The results of estradiol tests could play an important role in establishing a woman’s fertility level, therefore it´s important to know about the functions of the hormone.
What is Estradiol?
Estradiol, also scientifically classified as E2, is a type of estrogen. Estrogen is the primary female reproductive and sexual hormone, which is responsible for the health and growth of organs within the reproductive tract and plays a major part in fostering a woman’s ability to conceive. This hormone is mainly produced inside the ovaries, but is also synthesized by other hormonal glands and organs.
Estradiol executes several pertinent functions in both men and women. In women, the substance performs a significant role in stimulating the growth of reproductive structures like the fallopian tubes, uterus and vaginal region, fostering breast growth, and regulating sexual and reproductive functions. In men, the substance helps to promote sperm health and longevity.
Doctors might order and perform the E2 test, which measures blood concentrations of the hormone.
The exam is performed at a physician’s office, hospital, or medical clinic. Prior to administration, individuals might be asked to refrain from using certain medications. Common drugs that could skew the results include antibiotics, birth control pills, certain kinds of steroids, various hormonal supplements and some drugs designed to treat mental health problems.
That said, test recipients should not automatically stop taking prescribed medications in advance of the test. Such decisions should be made only after close consultation with and approval from a healthcare professional.
Those undergoing the E2 examination are required to produce a blood sample. A doctor will gather the sample by using a needle to administer a shot into a recipient’s vein. Individuals might feel slight pain or tingling at the injection site. However, such discomfort is typically short-lived and does not precipitate any lasting pain or scarring.
Reasons the Test Is Ordered

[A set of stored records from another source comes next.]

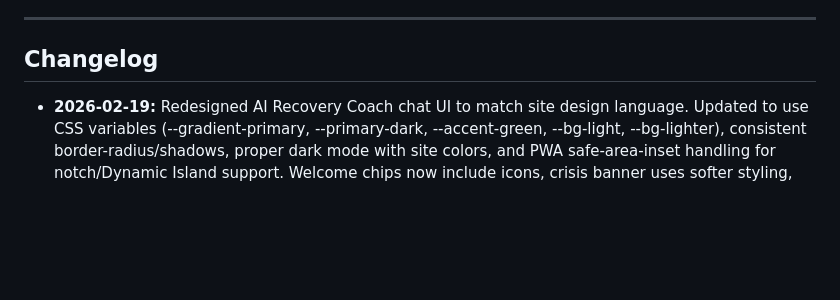
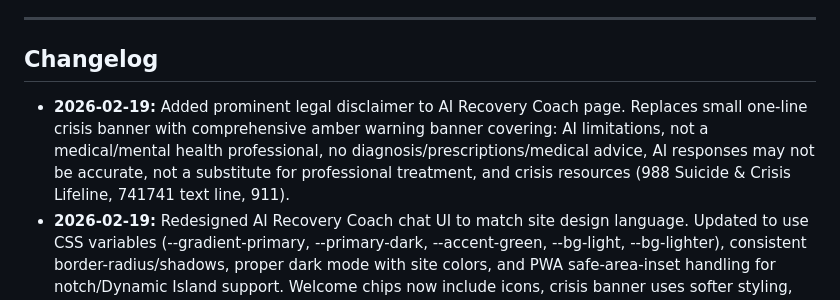
Before and after one commit to ryanpate/myrecoverypal, a Markdown page: CLAUDE.md, the part around the change. GitHub-like rendering; blank space fills up the shorter version.

Commit message:
Update CLAUDE.md changelog with coach disclaimer addition
Co-Authored-By: Claude Opus 4.6 <noreply@anthropic.com>

```diff
--- a/CLAUDE.md
+++ b/CLAUDE.md
@@ -804,6 +804,7 @@ Notification (group types):
 
 ## Changelog
 
+- **2026-02-19:** Added prominent legal disclaimer to AI Recovery Coach page. Replaces small one-line crisis banner with comprehensive amber warning banner covering: AI limitations, not a medical/mental health professional, no diagnosis/prescriptions/medical advice, AI responses may not be accurate, not a substitute for professional treatment, and crisis resources (988 Suicide & Crisis Lifeline, 741741 text line, 911).
 - **2026-02-19:** Redesigned AI Recovery Coach chat UI to match site design language. Updated to use CSS variables (--gradient-primary, --primary-dark, --accent-green, --bg-light, --bg-lighter), consistent border-radius/shadows, proper dark mode with site colors, and PWA safe-area-inset handling for notch/Dynamic Island support. Welcome chips now include icons, crisis banner uses softer styling, assistant bubbles use bordered card style.
 - **2026-02-19:** Implemented revenue strategy: AI Recovery Coach as premium subscription anchor ($4.99/mo), BetterHelp affiliate CTAs on blog posts, Ko-fi donation link in footer. Removed AdSense (denied for recovery content). Simplified pricing to Free + Premium tiers. Added coach_service.py with Claude Haiku integration, RecoveryCoachSession/CoachMessage models, chat UI at /accounts/recovery-coach/. Made messaging unlimited on free tier (was 10/month). Increased free group limit from 2 to 5.
 - **2026-02-19:** Fixed PostgreSQL OperationalError connection drops on Railway. Root cause: `conn_max_age=0` created a new DB connection per request, overwhelming Railway's proxy (`caboose.proxy.rlwy.net`) with connection churn. Changed `conn_max_age` from 0 to 600 (reuse connections for 10 minutes, validated by `CONN_HEALTH_CHECKS`). Increased `connect_timeout` from 10s to 30s. Rewrote `DatabaseConnectionMiddleware` to use Django's `close_old_connections()` and added `process_exception()` handler to close dead connections on mid-request failures.
```
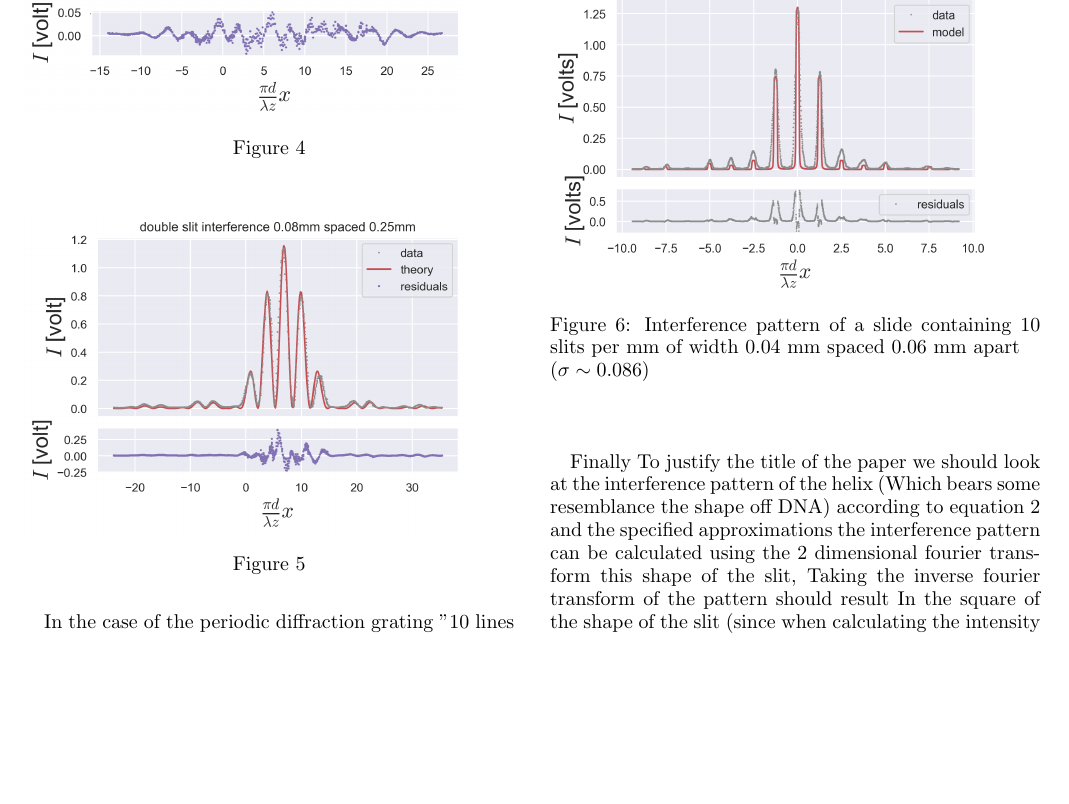
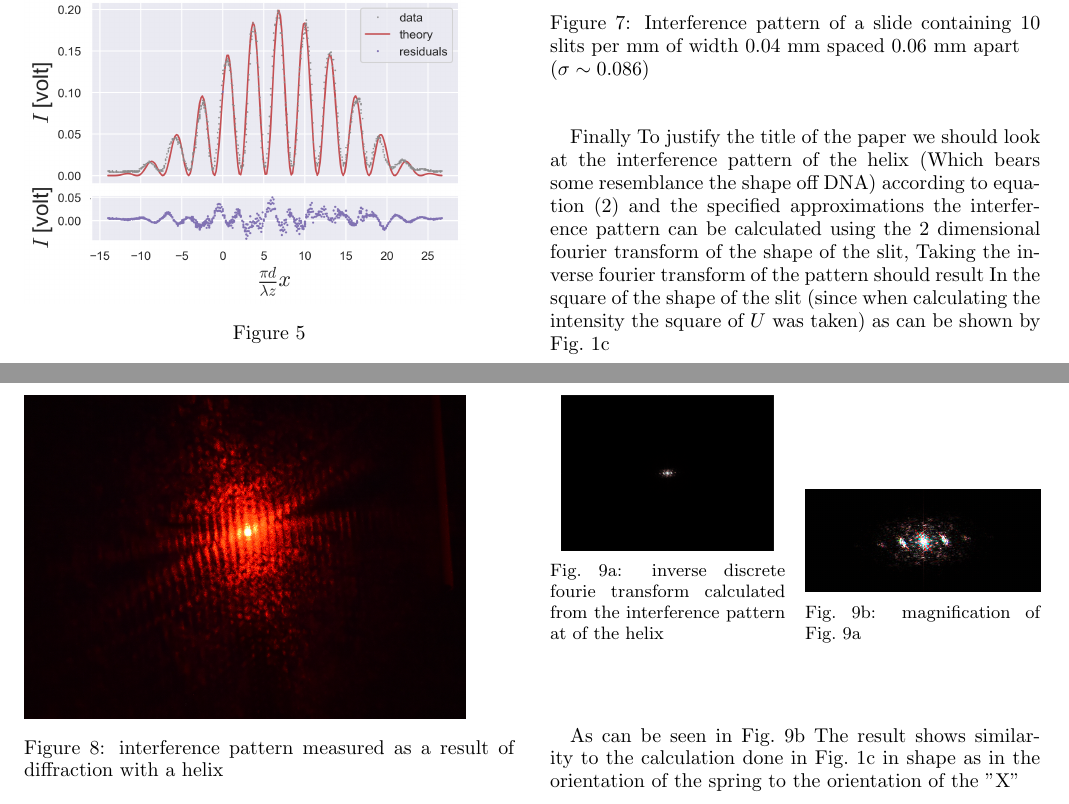
Before and after one commit to EdoMor/interfelence_lab_report, a LaTeX paper (src/main.tex, which reads src/figures/expantion inverse fourie transform.tex, src/figures/expantion meshured interference pattern.tex, src/sections/results.tex): part of page 3 of 3 before the commit and two parts of pages 3 and 4 of 4 after it, the two joined at a grey line, cut at the place of the change, the shorter picture padded with empty space. Compiled offline with pdfLaTeX.

Commit message:
added helix to theoretical background added expantion to results.tex

```diff
--- /dev/null
+++ b/src/figures/expantion inverse fourie transform.tex
@@ -0,0 +1,17 @@
+\begin{figure}[H]
+    \centering
+    \begin{subfigure}{0.48\columnwidth}
+        \centering
+        \includegraphics[width=0.9\columnwidth]{figures/expantion fourie transform.png}
+        \caption{inverse discrete fourie transform calculated from the interference pattern at of the helix }
+        \label{fig:expansion inverse fourie transform measured}
+    \end{subfigure}\hfill
+    \begin{subfigure}{0.48\columnwidth}
+        \centering
+        \includegraphics[width=\columnwidth]{figures/expantion fourie transform magnified.png} % second figure itself
+        \caption{magnification of \ref{fig:expansion inverse fourie transform measured}}
+        \label{fig:expansion fourie transform magnified}
+    \end{subfigure}
+
+    \label{fig:expansion theory measurements}
+\end{figure}
--- /dev/null
+++ b/src/figures/expantion meshured interference pattern.tex
@@ -0,0 +1,5 @@
+\begin{figure}[H]
+    \includegraphics[width=0.9\columnwidth]{figures/expantion meshured interferemce.png}
+    \caption{interference pattern measured as a result of diffraction with a helix}
+    \label{fig:expansion measured interference pattern}
+\end{figure}
--- a/src/sections/results.tex
+++ b/src/sections/results.tex
@@ -14,6 +14,11 @@ therefore after exposure instead of an immediate cut off a slope can be seen as
 to the angle which continues to change during said period giving us higher peaks and wider slopes near those peaks)\\
 \input{figures/10 slits per mm.tex}
 Finally To justify the title of the paper we should look at the interference pattern of the helix (Which bears some resemblance the shape off DNA)
-according to equation \ref{eqn:farfield} and the specified approximations the interference pattern can be calculated using
-the 2 dimensional fourier transform this shape of the slit, Taking the inverse fourier transform of the pattern should result
+according to equation (\ref{eqn:farfield}) and the specified approximations the interference pattern can be calculated using
+the 2 dimensional fourier transform of the shape of the slit, Taking the inverse fourier transform of the pattern should result
 In the square of the shape of the slit (since when calculating the intensity the square of $U$ was taken)
+as can be shown by \ref{fig:expansion inverse fourie transform}
+\input{figures/expantion meshured interference pattern.tex}
+\input{figures/expantion inverse fourie transform.tex}
+As can be seen in \ref{fig:expansion fourie transform magnified} The result shows similarity to the calculation done in \ref{fig:expansion inverse fourie transform}
+in shape as in the orientation of the spring to the orientation of the "X"
```
Also changed, not shown: src/figures/expansion theory illustration.tex (added, +30 -0 lines), src/sections/theoretical background.tex (+8 -1 lines), src/figures/expantion fourie transform magnified.png (added), src/figures/expantion fourie transform.png (added), src/figures/expantion meshured interferemce.png (added), src/figures/interference pattern.png (added), src/figures/reverse fourie transform.png (added), src/figures/slit shape.png (added), src/figures/spring parameters illustration.png (added).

Medical professionals might order the E2 test for both male and female patients. In women, the test might be used to assess the effectiveness of various reproductive organs, to detect ovarian cancer, to determine if the patient is experiencing normal menstrual cycles, to check if body characteristics are forming properly or to confirm if menopausal or fertility treatments are working. Men experiencing poor sperm health might receive the E2 test to eliminate hormonal imbalances as a precipitating factor.

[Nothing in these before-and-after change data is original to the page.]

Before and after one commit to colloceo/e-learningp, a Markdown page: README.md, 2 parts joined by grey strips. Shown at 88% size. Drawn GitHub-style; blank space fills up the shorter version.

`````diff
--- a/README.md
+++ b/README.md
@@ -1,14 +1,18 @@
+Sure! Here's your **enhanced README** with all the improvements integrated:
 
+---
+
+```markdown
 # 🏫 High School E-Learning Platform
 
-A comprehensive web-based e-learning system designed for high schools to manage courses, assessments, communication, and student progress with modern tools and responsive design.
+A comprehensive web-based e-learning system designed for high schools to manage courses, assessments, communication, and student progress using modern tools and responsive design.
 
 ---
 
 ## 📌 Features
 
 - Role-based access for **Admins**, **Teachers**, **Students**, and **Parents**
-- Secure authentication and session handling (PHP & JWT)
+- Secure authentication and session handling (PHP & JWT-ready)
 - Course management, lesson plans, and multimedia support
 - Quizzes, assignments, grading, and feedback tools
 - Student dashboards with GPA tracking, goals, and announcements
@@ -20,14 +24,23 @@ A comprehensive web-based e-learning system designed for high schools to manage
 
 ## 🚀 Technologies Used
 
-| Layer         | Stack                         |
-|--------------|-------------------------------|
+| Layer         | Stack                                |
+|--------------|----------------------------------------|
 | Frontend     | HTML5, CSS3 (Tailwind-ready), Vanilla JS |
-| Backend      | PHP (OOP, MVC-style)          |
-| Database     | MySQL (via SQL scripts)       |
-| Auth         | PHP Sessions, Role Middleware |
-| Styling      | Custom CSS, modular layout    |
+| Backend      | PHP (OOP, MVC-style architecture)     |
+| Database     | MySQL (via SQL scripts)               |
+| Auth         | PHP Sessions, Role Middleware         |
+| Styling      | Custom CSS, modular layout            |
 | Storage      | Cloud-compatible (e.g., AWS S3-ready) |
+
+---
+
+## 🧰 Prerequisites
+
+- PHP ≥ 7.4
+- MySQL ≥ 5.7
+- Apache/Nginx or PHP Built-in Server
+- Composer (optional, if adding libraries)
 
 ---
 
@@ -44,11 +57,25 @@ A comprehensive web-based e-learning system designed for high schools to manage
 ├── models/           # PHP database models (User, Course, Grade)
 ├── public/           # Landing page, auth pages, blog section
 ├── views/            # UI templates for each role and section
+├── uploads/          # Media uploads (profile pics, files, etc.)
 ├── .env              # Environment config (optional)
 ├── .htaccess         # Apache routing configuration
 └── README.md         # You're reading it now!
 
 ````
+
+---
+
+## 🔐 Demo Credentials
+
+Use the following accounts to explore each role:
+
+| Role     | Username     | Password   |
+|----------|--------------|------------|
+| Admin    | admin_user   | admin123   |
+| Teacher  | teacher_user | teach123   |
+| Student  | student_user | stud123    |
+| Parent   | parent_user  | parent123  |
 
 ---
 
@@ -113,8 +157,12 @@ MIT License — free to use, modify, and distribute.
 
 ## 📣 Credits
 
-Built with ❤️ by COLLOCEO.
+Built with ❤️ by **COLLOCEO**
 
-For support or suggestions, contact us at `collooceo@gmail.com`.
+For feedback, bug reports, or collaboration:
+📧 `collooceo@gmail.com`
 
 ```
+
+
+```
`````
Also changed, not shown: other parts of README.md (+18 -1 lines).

What is considered normal might vary depending upon certain factors including the recipient’s age, gender, and the presence of any underlying ailments. That said, typical readings for men range from 10 to 50 pg per mL. Normal readings in women depend on whether she is pre- or postmenopausal. In premenopausal subjects, usual findings range between 30 and 400 pg per mL. The results for postmenopausal women should be anywhere from 0 to 30 pg per mL.
What Can Abnormal Results Indicate?
Elevated or increased systemic concentrations of the hormone could indicate the presence of conditions like early onset or delayed puberty, disturbed menstrual cycles, diminished reproductive system function, potential presence of certain serious illnesses like cancer, or various genetic disorders.
Specific treatment options will be dictated by the specific underlying cause of the abnormal concentration, as well as the condition’s severity. That said, estrogen regulation can be remedied using a variety of natural techniques (exercise, ingestion of hormone-regulating substances, dietary and other lifestyle alterations, and the reduction of stress). When systemic hormonal concentrations are too low, hormone replacement therapy can be administered.